Normally, the rules of this sort of thing are as follows:
1.Thank the blogger who nominated you, linking back to their site
2.Put the Award logo on your blog.
3.Answer the ten questions sent to you.
4.Make up ten new questions for your nominees to answer
5.Nominate ten blogs.
As I'm a party-pooper, I'm going to stop at number 3. But I am more than happy to do steps 1-3.
Step 1: Nessa, I have greatly enjoyed following your sewing progress this last year or so. Like many bloggers I admire, you really jumped right in with both feet and seem to have learned A LOT really fast. Also, you hand sew most everything, which is just cool.
Step 2: Uh, will do!
Step 3: Nessa posed 10 questions to me, and I'll do my best to answer them!

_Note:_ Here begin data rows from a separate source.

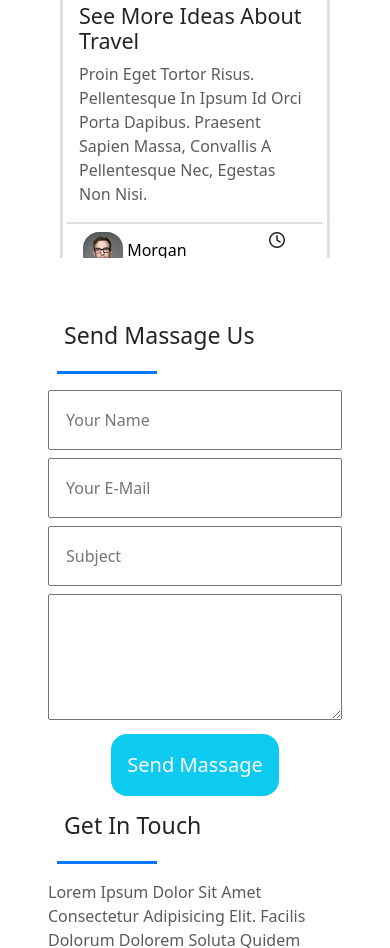
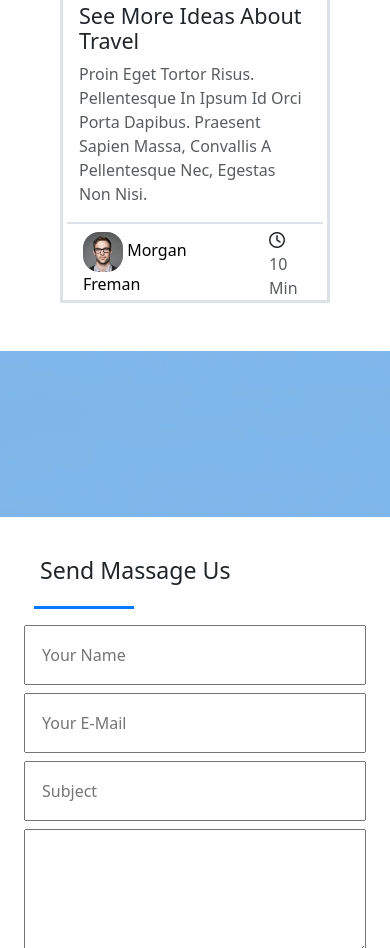
Before and after one commit to Mustafa141207/devalifo, a plain HTML site: page index.html in a window 390 px wide. Shown: the part 11052-12000 px from the top of the page. Drawn offline with Linux system fonts and the light colour scheme.

Commit message:
sec commit

```diff
--- a/css/main.css
+++ b/css/main.css
@@ -328,3 +328,9 @@ border-color: rgba(239, 225, 225, 0.855);
     top: 0;
 
 }
+@media screen and (max-width:770px) {
+    #contact {
+        height: 150vh;
+    }
+
+}
--- a/index.html
+++ b/index.html
@@ -569,9 +569,8 @@
     </section>
     <!--blog end-->
     <!--start contact-->
-    <section id="contact" class="d-flex align-items-center">
-
-            <div class="container bg-white z-2 position-relative p-5 ">
+    <section id="contact" class="d-flex align-items-center overflow-hidden">
+        <div class="container position-relative z-3 p-4 bg-white">
                 <div class="row justify-content-center">
                     <div class=" col-md-6 ">
                         <div class="title position-relative p-3">
```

- How long have you been blogging? Well, Sewing and Sightseeing is my first blog (unless you count LiveJournal in college. Please don't.) and I started it when we moved to Australia in 2010, mostly to show the folks back home what I was up to. My very first post was a generic 'Hello and Welcome' on October 16.
- What is / are your favorite topics to blog about? That's kinda in the title. Ever since I got involved in HSF, the blog has been weighted towards sewing adventures instead of travelling ones. In fact, I have about a year's worth of travelling that hasn't been blogged about. There's just no deadline to post them!

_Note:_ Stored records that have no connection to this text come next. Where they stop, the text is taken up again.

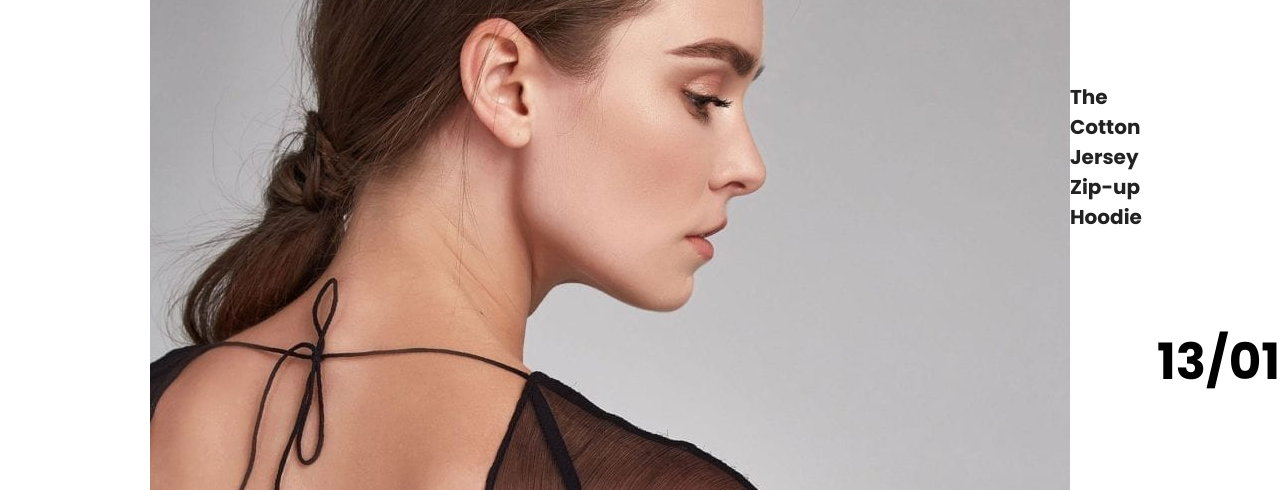
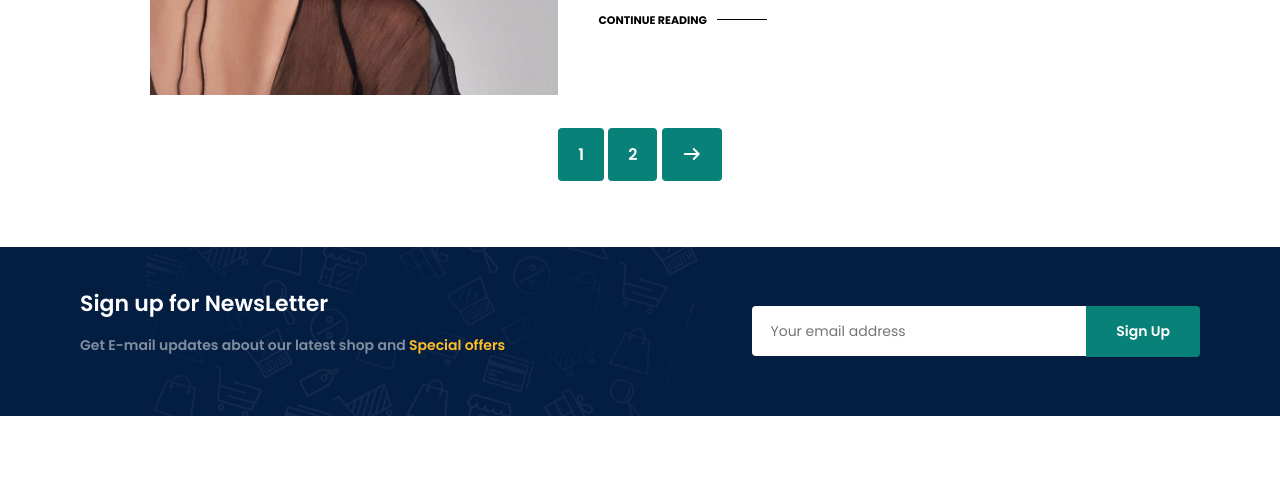
Before and after one commit to dev-nayak-2k02/cara-ecommerce-website, a plain HTML site: page blog.html in a window 1280 px wide. Shown: the part 762-1252 px from the top of the page. Drawn offline with Linux system fonts and the light colour scheme.

Commit message:
content added

```diff
--- a/style.css
+++ b/style.css
@@ -541,8 +541,9 @@ footer .copyright{
     padding: 14px;
 }
 
-#pageheader h2,p{
-    color: white;
+#pageheader h2,
+#pageheader p{
+    color: rgb(255, 255, 255);
 }
 
 #pagination {
@@ -646,3 +647,45 @@ footer .copyright{
     align-items: center;
     width: 100%;
 }
+
+#blog .blog-img {
+    width: 50%;
+    margin-right: 40px;
+}
+
+#blog img{
+    width: 100%;
+    height: 300px;
+    object-fit: cover;
+}
+
+#blog .blog-details{
+    width: 50%;
+}
+
+#blog .blog-details a {
+    text-decoration: none;
+    font-size: 11px;
+    color: #000;
+    font-weight: 700;
+    position: relative;
+    transition: 0.3s;
+}
+
+#blog .blog-details a::after {
+    content: "";
+    width: 50px;
+    height: 1px;
+    background-color: #000;
+    position: absolute;
+    top: 7px;
+    right: -60px;
+}
+
+#blog .blog-details a:hover{
+    color: #088178;
+}
+
+#blog .blog-details a:hover::after{
+    background-color: #088178;
+}
```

- Do you have a favorite book and or author? And what do you love the most about them? Ugh, this one's hard. Let's stick with fiction, as my costuming library is another story. I can't say I really have a favorite novel, but I do have about a half shelf of books that I move with me from house to house, country to country. That started in college, and it's still pretty much the same 15 or so books, several of which are favorites from middle school or high school, things I have read a hundred times. They're comfort books. And they include The Blue Castle by L.M. Montgomery, And Both Were Young by Madeleine L'Engle, and the Memory, Sorrow, and Thorn trilogy by Tad Williams. Newer additions include The Red Tent by Anita Diamant, and The History of Love by Nicole Krauss.
- Which is / are your favorite historical (sewing) periods? My body works well in Regency, and I adore the silhouette, but not as much the frills. I love a good tailored look, so 1880's is definitely at least my number 2, if not my number 1. But I made an 1830's frock last year and was surprised by how happy it made me, and oh 1930's works really well as a modern wardrobe. Honestly, I've always had a sewing bucket list of sewing something from every era (however you define 'era'). And the only century that really doesn't (yet) appeal is the 18th.

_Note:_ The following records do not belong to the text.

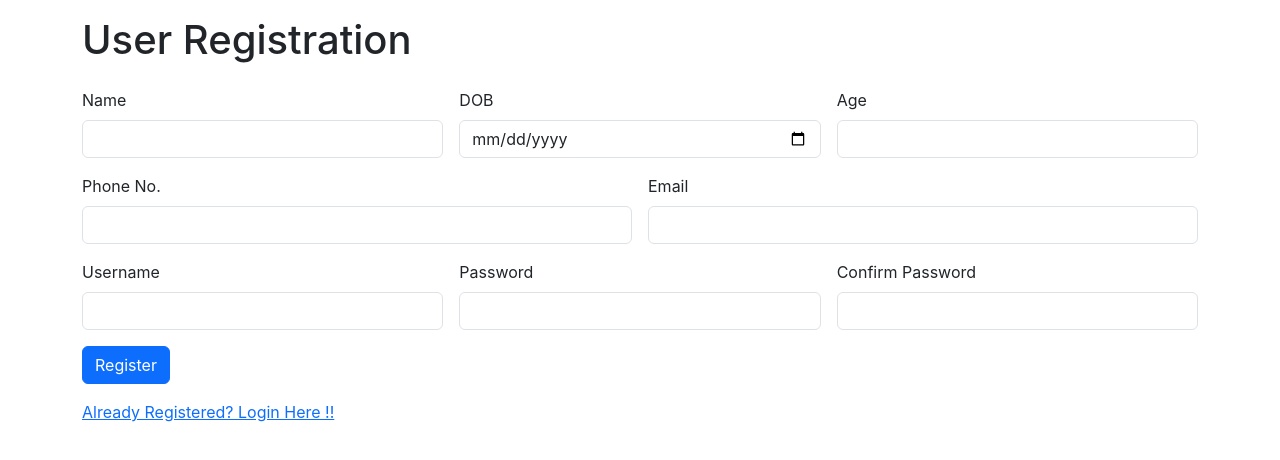
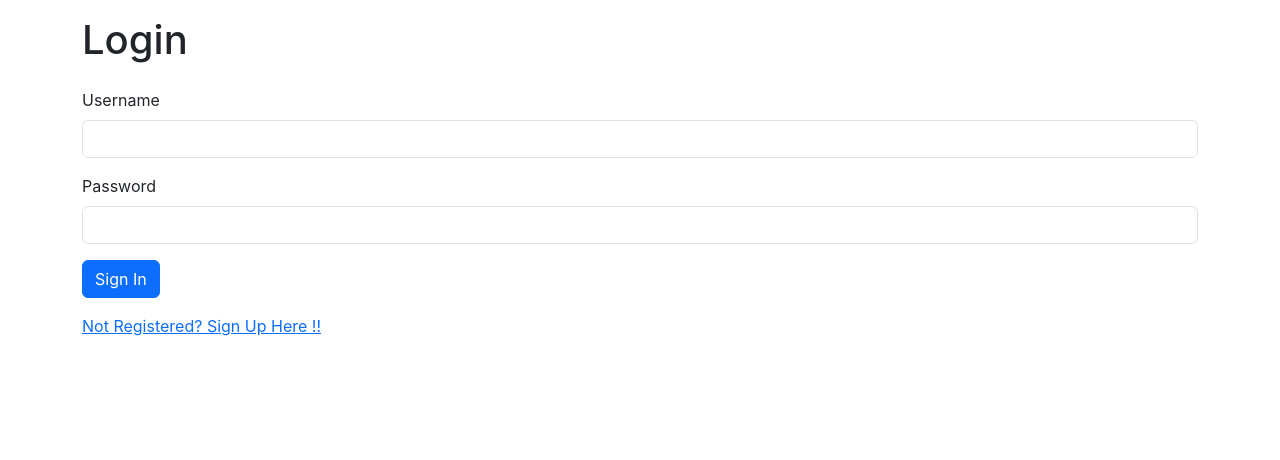
Before and after one commit to Sree1710/blog-app-frontend, a React (Create React App) app: page / in a window 1280 px wide. Shown: the top 460 px of the page. Built offline with nearby package versions, Linux system fonts and the light colour scheme.

Commit message:
UserLogin component created and completed

```diff
--- a/src/App.js
+++ b/src/App.js
@@ -1,10 +1,11 @@
 import './App.css';
+import UserLogin from './Components/UserLogin';
 import UserReg from './Components/UserReg';
 
 function App() {
   return (
     <div>
-      <UserReg/>
+      <UserLogin/>
     </div>
   );
 }
--- /dev/null
+++ b/src/Components/UserLogin.jsx
@@ -0,0 +1,65 @@
+import axios from 'axios'
+import React, { useState } from 'react'
+
+const UserLogin = () => {
+    const [inputField,setInputField]=useState(
+        {username:"",password:""}
+    )
+
+    const apiLink="http://localhost:3001/login"
+
+    const inputHandler=(event)=>{
+        setInputField({...inputField,[event.target.name]:event.target.value})
+    }
+
+    const readValue=()=>{
+        axios.post(apiLink,inputField).then(
+            (Response)=>{
+                if (Response.data.status=="success") {
+                    let userid=Response.data.data._id
+                    let token=Response.data.token
+                    sessionStorage.setItem("userid",userid)
+                    sessionStorage.setItem("token",token)
+                    alert("Logged In Successfully !!!")
+                } else {
+                    alert(Response.data.status)
+                }
+            }
+        )
+    }
+  return (
+    <div>
+        <div className="container">
+            <div className="row">
+                <div className="col col-12 col-sm-12 col-md-12 col-lg-12 col-xl-12 col-xxl-12">
+                    <div className="row g-3">
+                        <div className="col col-12 col-sm-12 col-md-12 col-lg-12 col-xl-12 col-xxl-12"></div>
+                        <div className="col col-12 col-sm-12 col-md-12 col-lg-12 col-xl-12 col-xxl-12">
+                            <h1>Login</h1>
+                        </div>
+                        <div className="col col-12 col-sm-12 col-md-12 col-lg-12 col-xl-12 col-xxl-12">
+                            <label htmlFor="" className="form-label">Username</label>
+                            <input onChange={inputHandler} type="text" className="form-control" name="username" value={inputField.username} />
+                        </div>
+                        <div className="col col-12 col-sm-12 col-md-12 col-lg-12 col-xl-12 col-xxl-12">
+                            <label htmlFor="" className="form-label">Password</label>
+                            <input onChange={inputHandler} type="password" name="password" className="form-control" value={inputField.password}/>
+                        </div>
+                        <div className="col col-12 col-sm-12 col-md-12 col-lg-12 col-xl-12 col-xxl-12">
+                            <button onClick={readValue} className="btn btn-primary">Sign In</button>
+                        </div>
+                        <div className="col col-12 col-sm-12 col-md-12 col-lg-12 col-xl-12 col-xxl-12"></div>
+                    </div>
+                    <div className="row g-3">
+                        <div className="col col-12 col-sm-12 col-md-12 col-lg-12 col-xl-12 col-xxl-12">
+                            <a href="">Not Registered? Sign Up Here !!</a>
+                        </div>
+                    </div>
+                </div>
+            </div>
+        </div>
+    </div>
+  )
+}
+
+export default UserLogin
```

- Do you have a piece of clothing in your wardrobe that you really love? I'd have to say my 1930's trousers make me feel most like the me I want to be. But I'm probably most proud of the tailcoat I made Dan for our wedding. I will probably never work with such good wool again, but it was truly a joy to craft and he looked stunning (though I'm a bit biased).
- Which sewing / crafting technique would you love to learn? Spinning, hands down. And weaving. I have another bucket list item that I take raw material, process it, spin it, weave it, and make it in to something wearable. The cloth making process is really fascinating to me, and I love visiting (and working at) old textile mills.
- If a time traveler offered to take you anywhere in time and space, where would you go? I love to dress in different time periods, but I truly am a child of modern times and really love a good bed, warm house, and indoor plumbing. So I'd probably stick to the 20th century, experiencing things like the Votes for Women campaign and maybe both world wars (the home front anyway). If I truly was going to go back, I'd want to go back to better understand really important points in our history.
- Describe your ideal dress fabric. Well, I'm a cotton person, but a good fine crisp silk can be a dream to work with.
- Which is your most important sewing or crafting tool? This is probably a bit generic, but my machine. It's the heaviest thing we move from country to country, and I have to lug along a step-down converter so it can take 220V electricity, but it's totally worth it. Other than that, I'm really partial to which hand sewing needles I use. They need to be really good quality and thin.
- Are you more of a lace or a ruffle person? Uh, can I pick pleats? Some lace is stunning, but I never use it, and I mostly confine ruffles to petticoats. Again, I love the tailored look so pleats all the way.
And that's it! Thank you again Nessa, this was an interesting reflection exercise!